Nearly one in 10 hospital prescriptions contains a mistake, ranging from the minor to the potentially lethal, research has found.
But the study, commissioned by the General Medical Council, found very few errors would have caused serious harm.
It also found that, contrary to belief, novice doctors were no more responsible for mistakes than the more experienced.
To eliminate one area of confusion, the GMC is calling for a UK-wide standard prescription chart as exists in Wales.
The research team, led by Professor Tim Dornan of the University of Manchester, examined the issue amid rising fears inexperienced doctors were making prescription errors which could, at worst, result in a patient dying.
They examined 124,260 prescriptions across 19 hospitals – and found just under 9% contained errors.

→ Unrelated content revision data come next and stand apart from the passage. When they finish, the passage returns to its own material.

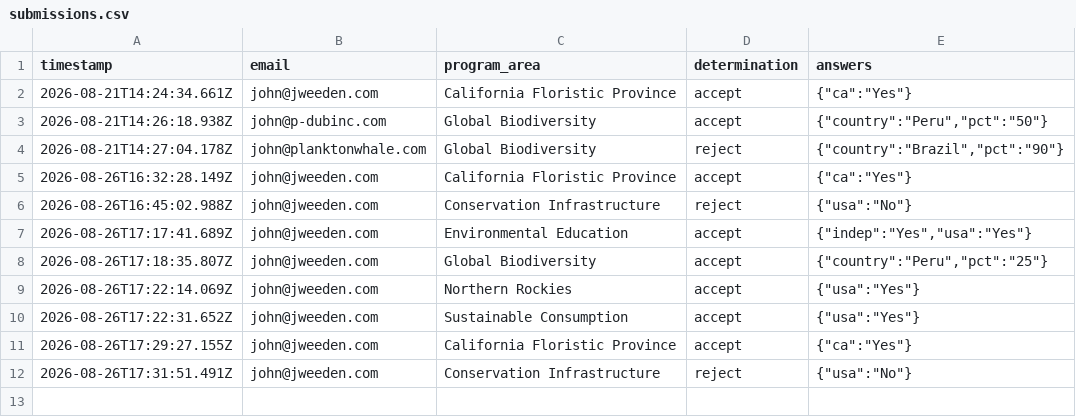
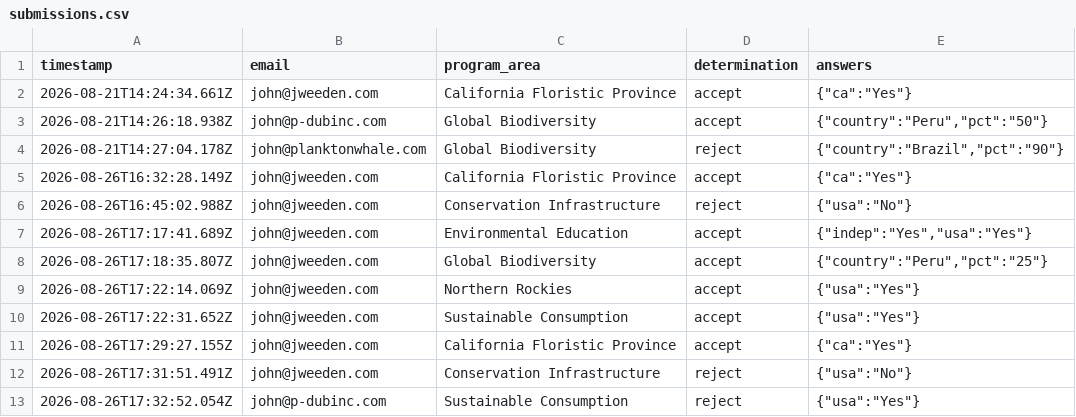
Before and after one commit to jhenweeden/eligibility-agent, a CSV file: submissions.csv, drawn as a sheet; the diff names each change by its address in the sheet, - before the commit and + after, or states it on an @@ line.

Commit message:
Log eligibility submission (Sustainable Consumption, reject)

```diff
--- a/submissions.csv
+++ b/submissions.csv
+row 13: 2026-08-26T17:32:52.054Z | john@p-dubinc.com | Sustainable Consumption | reject | {"usa":"Yes"}
```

Of these 11,077 errors, overwhelmingly intercepted and corrected before reaching the patient, about 2% contained potentially lethal instructions – such as failing to take account of a patient’s allergies.